Extracted material

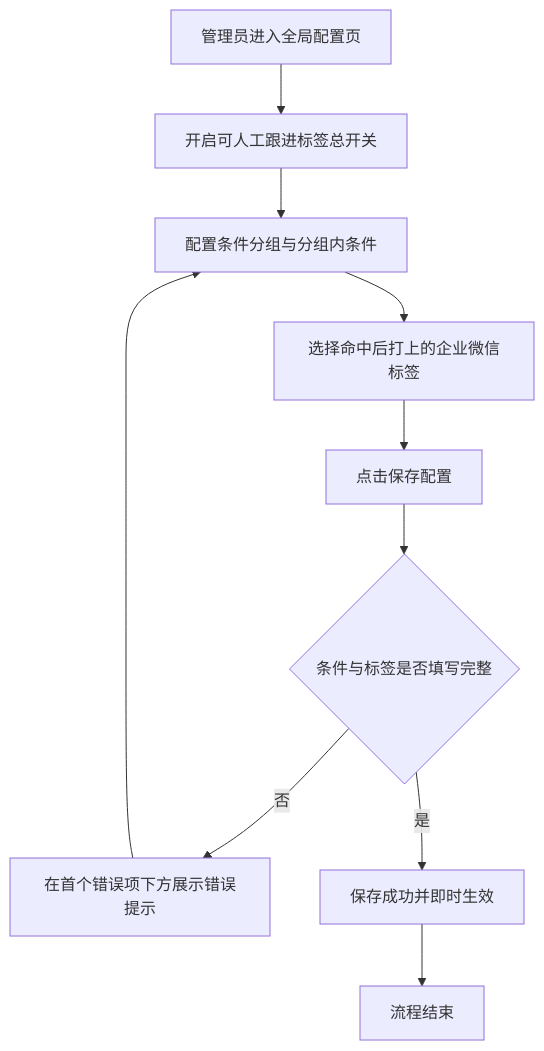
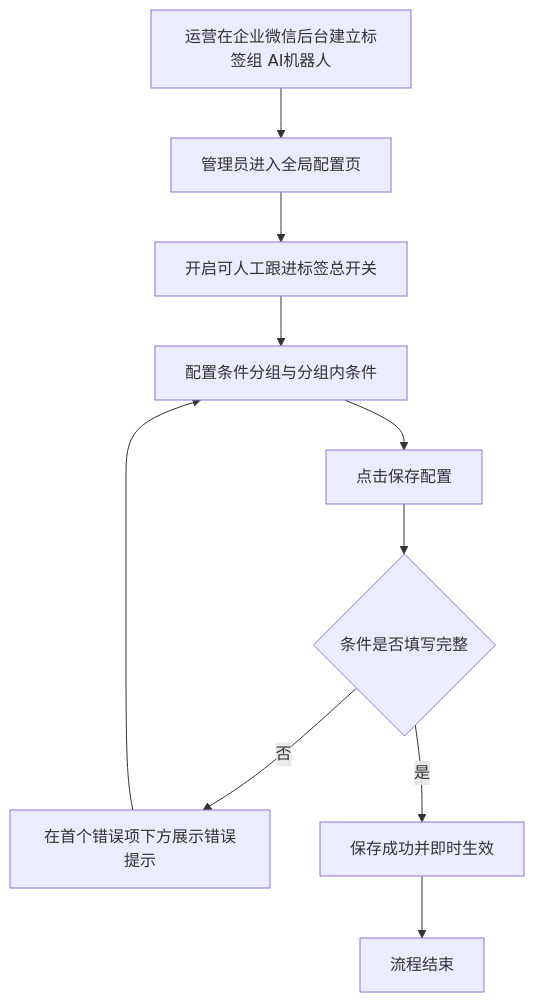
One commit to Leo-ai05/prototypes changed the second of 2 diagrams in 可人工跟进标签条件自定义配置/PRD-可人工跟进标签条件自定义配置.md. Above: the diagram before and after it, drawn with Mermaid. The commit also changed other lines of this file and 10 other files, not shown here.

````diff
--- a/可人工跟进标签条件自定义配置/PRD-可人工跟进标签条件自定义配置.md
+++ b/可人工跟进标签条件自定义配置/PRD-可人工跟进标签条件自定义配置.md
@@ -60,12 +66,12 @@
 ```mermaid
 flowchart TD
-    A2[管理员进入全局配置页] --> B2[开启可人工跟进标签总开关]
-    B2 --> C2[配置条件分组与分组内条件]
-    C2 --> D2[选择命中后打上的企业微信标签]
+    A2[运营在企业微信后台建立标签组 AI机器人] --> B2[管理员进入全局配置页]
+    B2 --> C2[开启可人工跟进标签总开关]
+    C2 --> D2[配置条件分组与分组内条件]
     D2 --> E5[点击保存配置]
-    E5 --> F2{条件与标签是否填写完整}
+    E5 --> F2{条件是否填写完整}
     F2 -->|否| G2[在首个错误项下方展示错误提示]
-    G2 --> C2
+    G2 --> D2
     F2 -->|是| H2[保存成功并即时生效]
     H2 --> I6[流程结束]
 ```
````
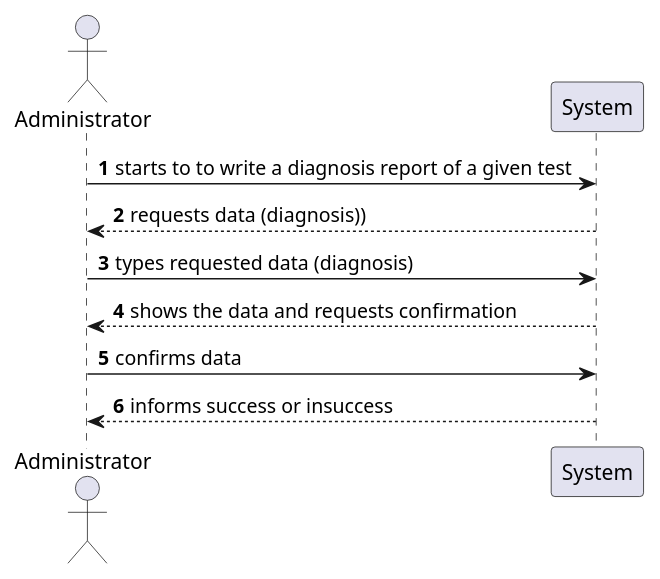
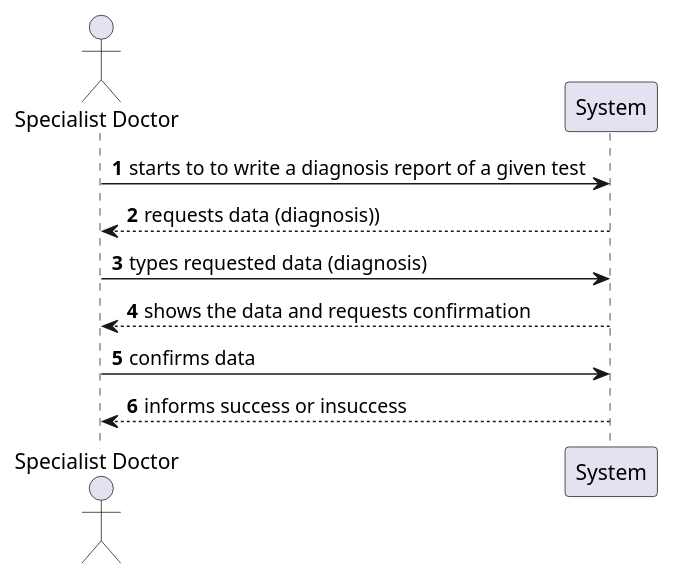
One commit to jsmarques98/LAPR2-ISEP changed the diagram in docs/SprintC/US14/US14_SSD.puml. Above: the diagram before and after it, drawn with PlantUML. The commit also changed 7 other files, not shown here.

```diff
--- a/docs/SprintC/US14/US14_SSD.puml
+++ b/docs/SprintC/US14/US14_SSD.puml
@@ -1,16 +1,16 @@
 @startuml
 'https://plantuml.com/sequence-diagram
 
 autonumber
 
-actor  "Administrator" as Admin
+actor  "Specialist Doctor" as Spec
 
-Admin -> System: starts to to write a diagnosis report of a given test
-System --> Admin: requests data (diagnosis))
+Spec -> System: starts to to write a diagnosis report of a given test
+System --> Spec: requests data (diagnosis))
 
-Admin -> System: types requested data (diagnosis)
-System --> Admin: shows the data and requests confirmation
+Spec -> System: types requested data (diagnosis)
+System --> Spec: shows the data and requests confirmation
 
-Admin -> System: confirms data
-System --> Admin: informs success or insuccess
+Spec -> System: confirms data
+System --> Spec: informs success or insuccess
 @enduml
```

...

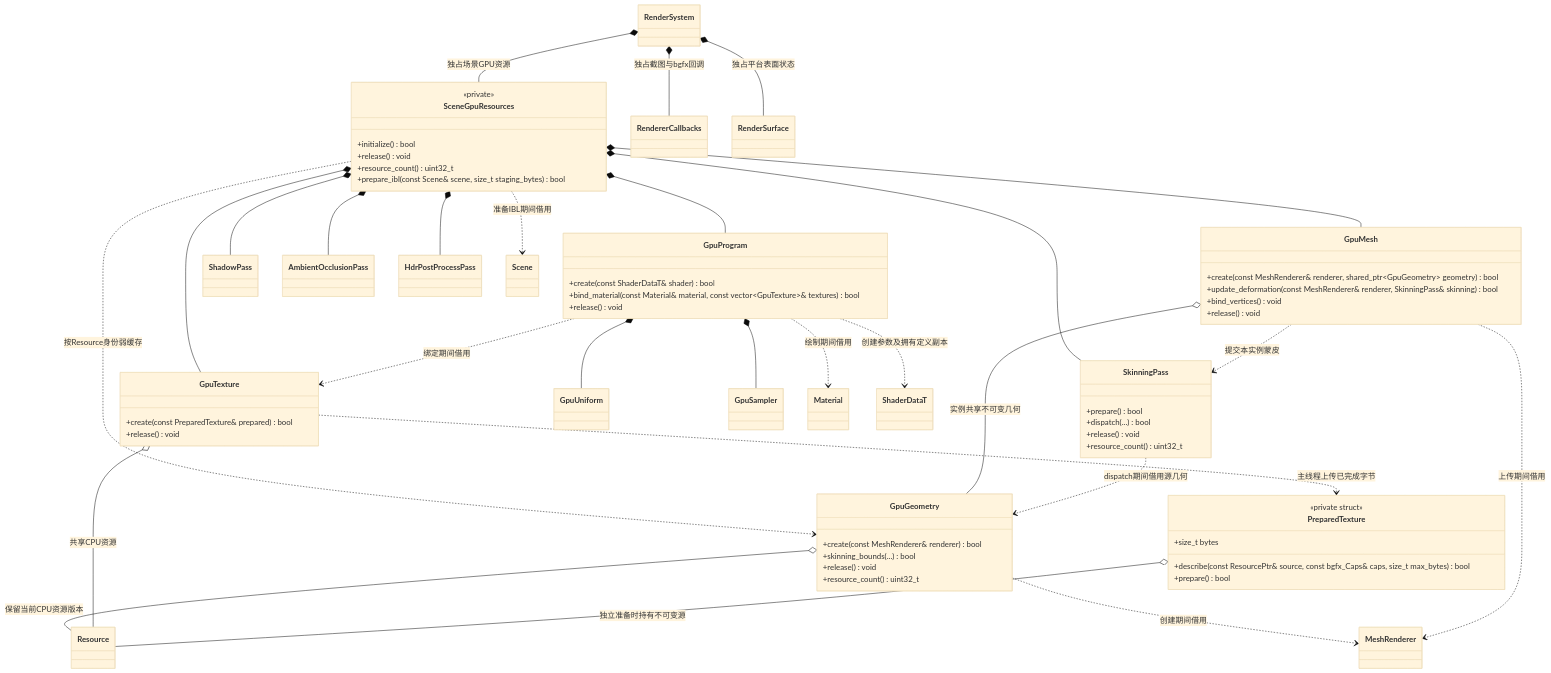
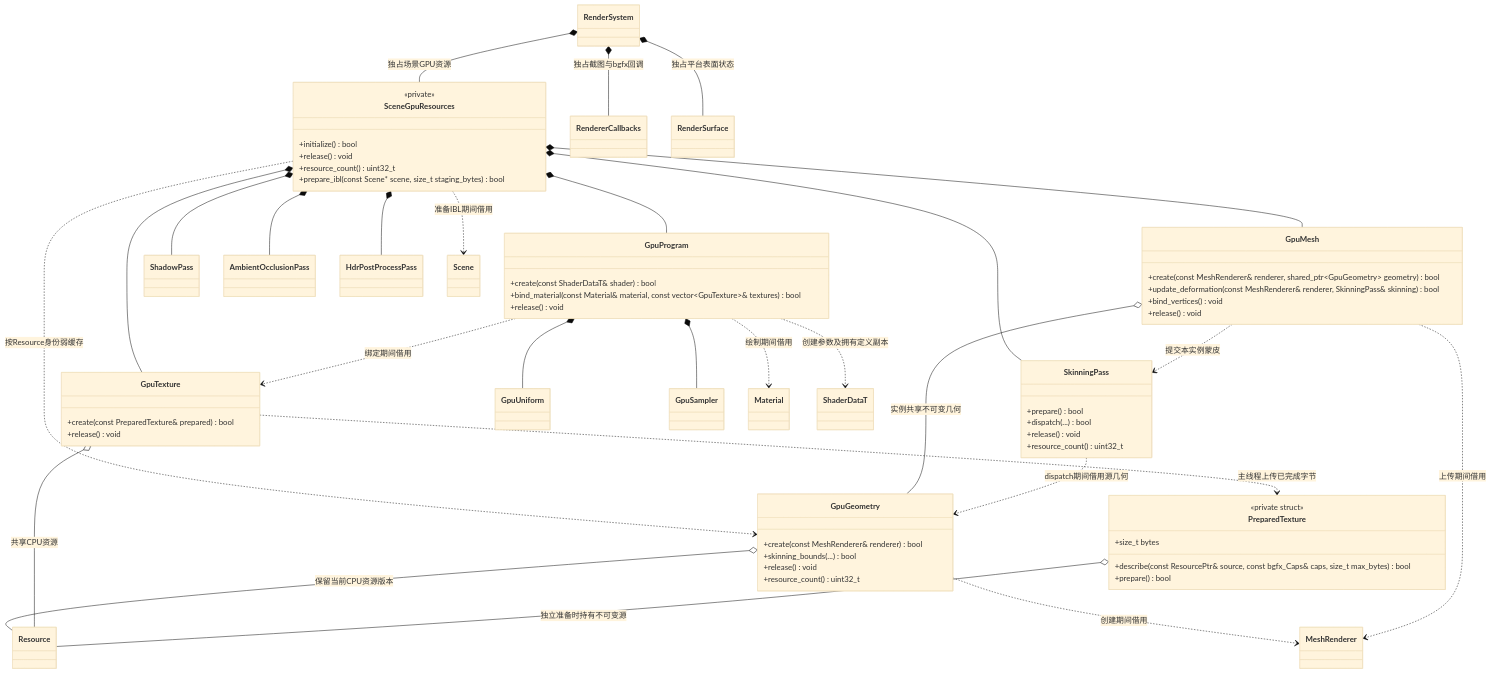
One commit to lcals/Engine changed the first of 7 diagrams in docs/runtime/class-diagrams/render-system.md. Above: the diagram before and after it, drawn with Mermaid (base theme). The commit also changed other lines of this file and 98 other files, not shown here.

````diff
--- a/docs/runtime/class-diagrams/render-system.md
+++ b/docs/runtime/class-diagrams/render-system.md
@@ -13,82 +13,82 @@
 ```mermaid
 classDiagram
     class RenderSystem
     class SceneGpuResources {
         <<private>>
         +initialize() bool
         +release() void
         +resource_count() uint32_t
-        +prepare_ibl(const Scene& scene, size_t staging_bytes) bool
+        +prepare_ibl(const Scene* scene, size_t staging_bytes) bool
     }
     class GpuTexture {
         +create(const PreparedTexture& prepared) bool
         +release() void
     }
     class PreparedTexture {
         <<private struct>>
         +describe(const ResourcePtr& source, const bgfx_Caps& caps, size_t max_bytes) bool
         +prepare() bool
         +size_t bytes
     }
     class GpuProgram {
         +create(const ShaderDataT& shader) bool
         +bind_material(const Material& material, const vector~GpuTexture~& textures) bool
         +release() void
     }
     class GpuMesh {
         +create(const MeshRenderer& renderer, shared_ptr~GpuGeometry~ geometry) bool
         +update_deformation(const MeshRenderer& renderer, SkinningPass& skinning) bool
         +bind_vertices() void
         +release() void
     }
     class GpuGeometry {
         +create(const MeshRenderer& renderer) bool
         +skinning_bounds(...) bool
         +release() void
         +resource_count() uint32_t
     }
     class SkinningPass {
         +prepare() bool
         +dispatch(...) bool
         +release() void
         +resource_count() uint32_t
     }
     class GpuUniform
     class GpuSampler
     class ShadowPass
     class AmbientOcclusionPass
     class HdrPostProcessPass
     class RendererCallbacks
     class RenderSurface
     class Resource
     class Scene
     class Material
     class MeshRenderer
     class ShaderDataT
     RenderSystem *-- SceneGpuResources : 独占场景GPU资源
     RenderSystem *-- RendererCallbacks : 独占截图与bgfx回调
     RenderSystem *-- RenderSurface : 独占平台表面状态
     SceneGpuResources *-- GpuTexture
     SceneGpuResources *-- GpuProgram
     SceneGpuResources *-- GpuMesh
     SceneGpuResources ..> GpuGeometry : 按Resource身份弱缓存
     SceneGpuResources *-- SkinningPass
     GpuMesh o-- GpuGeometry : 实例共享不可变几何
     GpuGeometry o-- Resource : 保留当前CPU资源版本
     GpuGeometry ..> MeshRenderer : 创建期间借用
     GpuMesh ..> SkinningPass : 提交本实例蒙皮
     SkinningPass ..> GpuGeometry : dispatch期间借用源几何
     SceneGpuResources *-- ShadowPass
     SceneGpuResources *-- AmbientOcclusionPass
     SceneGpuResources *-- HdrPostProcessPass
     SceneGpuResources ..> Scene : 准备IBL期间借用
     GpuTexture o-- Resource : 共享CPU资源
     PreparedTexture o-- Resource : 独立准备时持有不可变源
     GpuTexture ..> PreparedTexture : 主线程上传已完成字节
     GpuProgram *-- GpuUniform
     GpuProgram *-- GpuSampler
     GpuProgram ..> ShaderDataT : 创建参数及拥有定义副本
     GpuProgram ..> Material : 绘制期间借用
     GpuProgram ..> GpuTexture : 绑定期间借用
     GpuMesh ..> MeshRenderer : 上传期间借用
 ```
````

Exercise description
Sift through the entries and copy every line with "Spec".

Your response
+actor  "Specialist Doctor" as Spec
+Spec -> System: starts to to write a diagnosis report of a given test
+System --> Spec: requests data (diagnosis))
+Spec -> System: types requested data (diagnosis)
+System --> Spec: shows the data and requests confirmation
+Spec -> System: confirms data
+System --> Spec: informs success or insuccess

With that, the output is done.